ACTIVITY »
Take down each entry exactly as written.

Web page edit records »
'''

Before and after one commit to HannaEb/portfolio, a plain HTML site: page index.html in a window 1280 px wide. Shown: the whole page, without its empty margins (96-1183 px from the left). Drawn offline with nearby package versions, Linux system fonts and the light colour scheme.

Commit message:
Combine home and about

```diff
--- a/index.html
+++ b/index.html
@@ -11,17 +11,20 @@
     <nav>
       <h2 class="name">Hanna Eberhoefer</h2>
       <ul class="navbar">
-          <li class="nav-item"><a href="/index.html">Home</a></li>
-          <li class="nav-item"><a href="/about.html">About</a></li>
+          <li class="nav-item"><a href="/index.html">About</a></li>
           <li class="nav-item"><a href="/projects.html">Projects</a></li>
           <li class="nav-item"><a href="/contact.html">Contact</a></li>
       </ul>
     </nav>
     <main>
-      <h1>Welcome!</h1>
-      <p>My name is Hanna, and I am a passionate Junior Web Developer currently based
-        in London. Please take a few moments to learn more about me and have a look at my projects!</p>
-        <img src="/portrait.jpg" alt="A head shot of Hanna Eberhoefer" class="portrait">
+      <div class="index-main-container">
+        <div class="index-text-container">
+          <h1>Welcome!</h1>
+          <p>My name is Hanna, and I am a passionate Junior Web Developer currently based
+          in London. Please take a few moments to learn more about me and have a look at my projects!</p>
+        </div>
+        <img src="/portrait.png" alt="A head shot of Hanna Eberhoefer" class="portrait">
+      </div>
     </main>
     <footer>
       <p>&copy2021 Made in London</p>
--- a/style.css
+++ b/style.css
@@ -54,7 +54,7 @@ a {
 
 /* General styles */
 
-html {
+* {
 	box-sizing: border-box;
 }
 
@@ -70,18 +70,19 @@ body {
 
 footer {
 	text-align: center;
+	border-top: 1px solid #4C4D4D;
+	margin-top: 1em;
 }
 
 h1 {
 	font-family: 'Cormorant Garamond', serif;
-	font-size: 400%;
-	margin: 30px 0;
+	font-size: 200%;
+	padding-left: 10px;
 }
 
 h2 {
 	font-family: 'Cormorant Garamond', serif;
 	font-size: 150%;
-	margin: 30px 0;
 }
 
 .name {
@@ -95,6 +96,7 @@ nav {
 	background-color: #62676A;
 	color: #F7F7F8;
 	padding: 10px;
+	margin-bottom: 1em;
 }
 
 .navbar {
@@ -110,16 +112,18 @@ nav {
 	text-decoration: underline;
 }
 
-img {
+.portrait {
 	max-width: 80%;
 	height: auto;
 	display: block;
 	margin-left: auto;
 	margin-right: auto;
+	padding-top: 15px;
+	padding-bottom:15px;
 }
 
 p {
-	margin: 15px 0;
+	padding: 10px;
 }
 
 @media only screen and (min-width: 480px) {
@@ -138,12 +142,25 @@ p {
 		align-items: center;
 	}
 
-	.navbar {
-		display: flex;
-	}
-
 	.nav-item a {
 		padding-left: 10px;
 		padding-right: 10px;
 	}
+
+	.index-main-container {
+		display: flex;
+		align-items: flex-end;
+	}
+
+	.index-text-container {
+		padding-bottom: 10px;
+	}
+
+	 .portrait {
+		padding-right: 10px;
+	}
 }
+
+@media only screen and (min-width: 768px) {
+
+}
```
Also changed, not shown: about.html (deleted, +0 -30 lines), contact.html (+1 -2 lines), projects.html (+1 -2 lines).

'''

COMPLETED EXERCISE »
Before and after one commit to HannaEb/portfolio, a plain HTML site: page index.html in a window 1280 px wide. Shown: the whole page, without its empty margins (96-1183 px from the left). Drawn offline with nearby package versions, Linux system fonts and the light colour scheme.

Commit message:
Combine home and about

```diff
--- a/index.html
+++ b/index.html
@@ -11,17 +11,20 @@
     <nav>
       <h2 class="name">Hanna Eberhoefer</h2>
       <ul class="navbar">
-          <li class="nav-item"><a href="/index.html">Home</a></li>
-          <li class="nav-item"><a href="/about.html">About</a></li>
+          <li class="nav-item"><a href="/index.html">About</a></li>
           <li class="nav-item"><a href="/projects.html">Projects</a></li>
           <li class="nav-item"><a href="/contact.html">Contact</a></li>
       </ul>
     </nav>
     <main>
-      <h1>Welcome!</h1>
-      <p>My name is Hanna, and I am a passionate Junior Web Developer currently based
-        in London. Please take a few moments to learn more about me and have a look at my projects!</p>
-        <img src="/portrait.jpg" alt="A head shot of Hanna Eberhoefer" class="portrait">
+      <div class="index-main-container">
+        <div class="index-text-container">
+          <h1>Welcome!</h1>
+          <p>My name is Hanna, and I am a passionate Junior Web Developer currently based
+          in London. Please take a few moments to learn more about me and have a look at my projects!</p>
+        </div>
+        <img src="/portrait.png" alt="A head shot of Hanna Eberhoefer" class="portrait">
+      </div>
     </main>
     <footer>
       <p>&copy2021 Made in London</p>
--- a/style.css
+++ b/style.css
@@ -54,7 +54,7 @@ a {
 
 /* General styles */
 
-html {
+* {
 	box-sizing: border-box;
 }
 
@@ -70,18 +70,19 @@ body {
 
 footer {
 	text-align: center;
+	border-top: 1px solid #4C4D4D;
+	margin-top: 1em;
 }
 
 h1 {
 	font-family: 'Cormorant Garamond', serif;
-	font-size: 400%;
-	margin: 30px 0;
+	font-size: 200%;
+	padding-left: 10px;
 }
 
 h2 {
 	font-family: 'Cormorant Garamond', serif;
 	font-size: 150%;
-	margin: 30px 0;
 }
 
 .name {
@@ -95,6 +96,7 @@ nav {
 	background-color: #62676A;
 	color: #F7F7F8;
 	padding: 10px;
+	margin-bottom: 1em;
 }
 
 .navbar {
@@ -110,16 +112,18 @@ nav {
 	text-decoration: underline;
 }
 
-img {
+.portrait {
 	max-width: 80%;
 	height: auto;
 	display: block;
 	margin-left: auto;
 	margin-right: auto;
+	padding-top: 15px;
+	padding-bottom:15px;
 }
 
 p {
-	margin: 15px 0;
+	padding: 10px;
 }
 
 @media only screen and (min-width: 480px) {
@@ -138,12 +142,25 @@ p {
 		align-items: center;
 	}
 
-	.navbar {
-		display: flex;
-	}
-
 	.nav-item a {
 		padding-left: 10px;
 		padding-right: 10px;
 	}
+
+	.index-main-container {
+		display: flex;
+		align-items: flex-end;
+	}
+
+	.index-text-container {
+		padding-bottom: 10px;
+	}
+
+	 .portrait {
+		padding-right: 10px;
+	}
 }
+
+@media only screen and (min-width: 768px) {
+
+}
```
Also changed, not shown: about.html (deleted, +0 -30 lines), contact.html (+1 -2 lines), projects.html (+1 -2 lines).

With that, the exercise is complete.